Dr. Bret N. Flanders
Oklahoma State University
Directed Electrochemical Nanowire Assembly
Tuesday, October 16, 2007
Directed Electrochemical Nanowire Assembly (DENA) technique is a single-step approach to fabricating metallic nanowires and interconnecting them with external circuitry. We have previously shown that these are near single crystalline metallic nanowires and that they interconnect with on-chip electrodes with very small contact resistances, of the order of 10 W.[1, 2] Here we identify dendritic solidification as an important component of the DENA process, and exploit this mechanism to realize diameter-tunable nanowire growth. The experimental parameter that provides this control is the frequency w of the alternating voltage that induces the DENA process. Increasing w increases the metal cation concentration gradient at the wire-solution interface, thereby increasing the growth velocity of the wire. In turn, the anti-correlation between growth velocity and tip-radius, a fundamental characteristic of dendritic solidification, gives rise to a wire of reduced diameter. For indium wires, increasing w from 0.5 to 3.5 MHz increases the growth velocity of the wires from 11 to 78 mm/s and reduces their diameter from 770 to 114 nm. Gold wires exhibit diameter-tunability that ranges from ~1 mm down to 45 nm. Thus, it is possible to tune the wire diameter from the microscale down to the nanoscale. Recent results on the user-specified directional growth of these nanowires will be presented, as well. This combination of capabilities will enable the future interrogation of the intrinsic transport properties of nanomaterials.
 Ozturk B, Mishima T, Grischkowsky D R and Flanders B N "Single step growth and low resistance interconnecting of gold nanowires," 2007 Nanotechnology 18, 175707.
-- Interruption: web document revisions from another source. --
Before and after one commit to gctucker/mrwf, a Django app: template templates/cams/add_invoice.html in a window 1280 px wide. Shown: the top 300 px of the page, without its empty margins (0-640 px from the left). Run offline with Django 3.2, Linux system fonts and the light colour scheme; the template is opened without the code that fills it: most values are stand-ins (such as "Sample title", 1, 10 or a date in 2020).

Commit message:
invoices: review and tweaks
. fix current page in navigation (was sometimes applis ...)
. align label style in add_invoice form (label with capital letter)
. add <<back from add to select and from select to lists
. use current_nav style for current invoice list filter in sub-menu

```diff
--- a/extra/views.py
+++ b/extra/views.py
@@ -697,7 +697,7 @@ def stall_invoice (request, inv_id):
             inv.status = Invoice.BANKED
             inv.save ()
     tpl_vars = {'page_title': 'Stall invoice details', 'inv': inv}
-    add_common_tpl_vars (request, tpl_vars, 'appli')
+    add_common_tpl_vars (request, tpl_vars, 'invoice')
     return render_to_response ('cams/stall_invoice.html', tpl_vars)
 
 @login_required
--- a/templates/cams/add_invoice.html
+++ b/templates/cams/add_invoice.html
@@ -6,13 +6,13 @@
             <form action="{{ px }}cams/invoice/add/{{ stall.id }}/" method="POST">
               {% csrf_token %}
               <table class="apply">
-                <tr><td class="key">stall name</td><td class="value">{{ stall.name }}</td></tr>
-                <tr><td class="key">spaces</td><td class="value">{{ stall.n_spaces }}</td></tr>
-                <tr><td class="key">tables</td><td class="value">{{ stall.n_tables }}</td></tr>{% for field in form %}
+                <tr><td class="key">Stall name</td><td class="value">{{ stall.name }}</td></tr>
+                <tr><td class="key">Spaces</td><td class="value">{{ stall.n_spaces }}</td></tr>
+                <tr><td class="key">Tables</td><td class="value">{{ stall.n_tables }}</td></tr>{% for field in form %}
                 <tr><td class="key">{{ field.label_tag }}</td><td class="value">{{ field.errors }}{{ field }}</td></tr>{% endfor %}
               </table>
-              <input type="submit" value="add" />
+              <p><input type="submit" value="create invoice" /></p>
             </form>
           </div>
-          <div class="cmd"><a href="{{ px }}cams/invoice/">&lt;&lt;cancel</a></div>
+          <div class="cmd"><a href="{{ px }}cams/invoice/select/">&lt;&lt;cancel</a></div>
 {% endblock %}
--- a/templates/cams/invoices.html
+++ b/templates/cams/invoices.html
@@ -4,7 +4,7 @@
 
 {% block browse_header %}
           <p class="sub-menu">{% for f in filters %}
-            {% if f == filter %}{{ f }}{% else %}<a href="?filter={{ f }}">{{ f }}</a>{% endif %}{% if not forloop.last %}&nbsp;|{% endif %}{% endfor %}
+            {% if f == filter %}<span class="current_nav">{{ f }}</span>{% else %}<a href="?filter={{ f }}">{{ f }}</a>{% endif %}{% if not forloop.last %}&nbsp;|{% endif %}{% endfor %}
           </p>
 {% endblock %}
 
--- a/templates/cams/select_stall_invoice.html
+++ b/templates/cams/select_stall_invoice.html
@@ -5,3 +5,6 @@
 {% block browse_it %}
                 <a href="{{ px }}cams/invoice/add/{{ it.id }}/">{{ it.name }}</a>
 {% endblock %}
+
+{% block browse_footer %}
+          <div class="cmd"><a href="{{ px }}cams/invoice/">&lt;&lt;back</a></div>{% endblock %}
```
 Talukdar I, Ozturk B, Mishima T D and Flanders B N "Directed growth of single crystal indium wires," 2006 Appl. Phys. Lett. 88, 221907.